A piece of Charlotte's history is withering on the vine. An old school house from the days of segregation served to help educate black students here in Charlotte.
The aging reminder sits along a Northern Mecklenburg County's back road near Mallard Creek.
It is tucked between sprawling woods and dozens of condos. The small place of learning was known as the Siloam School House. It was one of many Rosenwald Schools.
Robby Lankford is a Levine Scholar at UNC Charlotte, and this summer's course of study means finding new life for a structure nearly 100 years old.
He said, "It's really cool to see where it all came from. Where it all began."
They were the brain child of Julius Rosewald who headed Sears and Roebuck.
When Rosenwald earmarked money for construction these African American places of learning before school integration, it wasn't a one way street.
Joe DeLaine of Charlotte said that communities were committed. "A group of people would get together and either some African Americans donated the land or the church donated the land."
During the 20th Century, More than five thousand Rosenwald Schools were built a across the country, and North Carolina had more than any other state in the nation.
The number in our state topped 800, and there was a strong local connection.
Dr. George Davis who was Johnson C. Smith University's first African American Professor became a strong advocate.
Dr. Dan Morrill of the Historic Landmarks Commission described Davis as a visionary. "He was the man who went down the road met with school boards, met with local communities to raise the awareness. To raise the money," Morrill said.
And it appears that a new awareness is underway to preserve the past as a tool of providing present day learning.
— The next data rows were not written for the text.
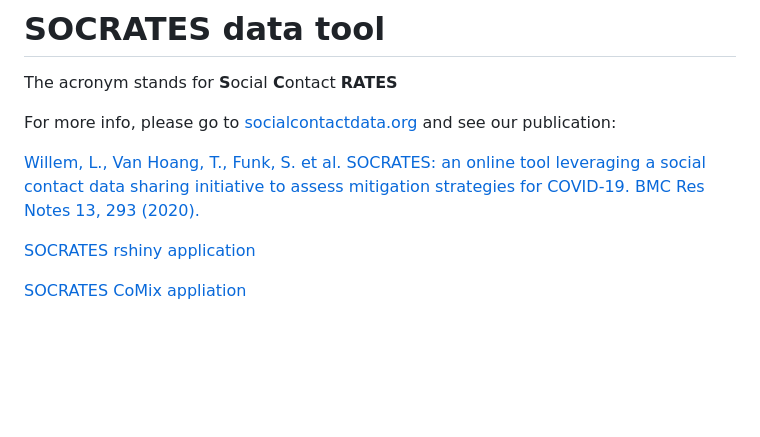
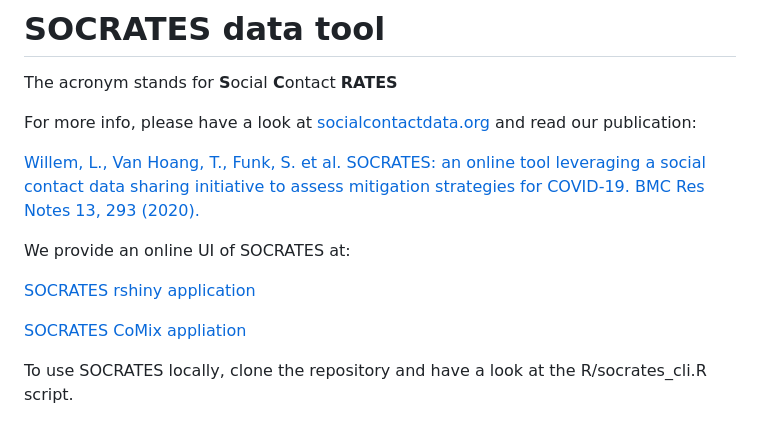
Before and after one commit to lwillem/socrates_rshiny, a Markdown page: README.md, the part around the change. Rendered like a GitHub page; blank space fills up the shorter version.

Commit message:
Include socrates_cli.R script to use the principal functions locally and updated the CoMix figure with the waves.

```diff
--- a/README.md
+++ b/README.md
@@ -2,10 +2,14 @@
 
 The acronym stands for **S**ocial **C**ontact  **RATES**
 
-For more info, please go to  [socialcontactdata.org](http://www.socialcontactdata.org) and see our publication:
+For more info, please have a look at [socialcontactdata.org](http://www.socialcontactdata.org) and read our publication:
 
 [Willem, L., Van Hoang, T., Funk, S. et al. SOCRATES: an online tool leveraging a social contact data sharing initiative to assess mitigation strategies for COVID-19. BMC Res Notes 13, 293 (2020).](https://doi.org/10.1186/s13104-020-05136-9)
+
+We provide an online UI of SOCRATES at:
 
 [SOCRATES rshiny application ](https://lwillem.shinyapps.io/socrates_rshiny/)
 
 [SOCRATES CoMix appliation ](https://lwillem.shinyapps.io/socrates_comix/)
+
+To use SOCRATES locally, clone the repository and have a look at the R/socrates_cli.R script.
```
Also changed, not shown: doc/doc_comix.md (+3 -3 lines), doc/timeline_plot_Belgium_w8.jpg, 1 other file.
Dr. Morrill would like to see it moved to UNC Charlotte.
Negotiations are underway with the present owner and the Mecklenburg Historic Landmarks Commission.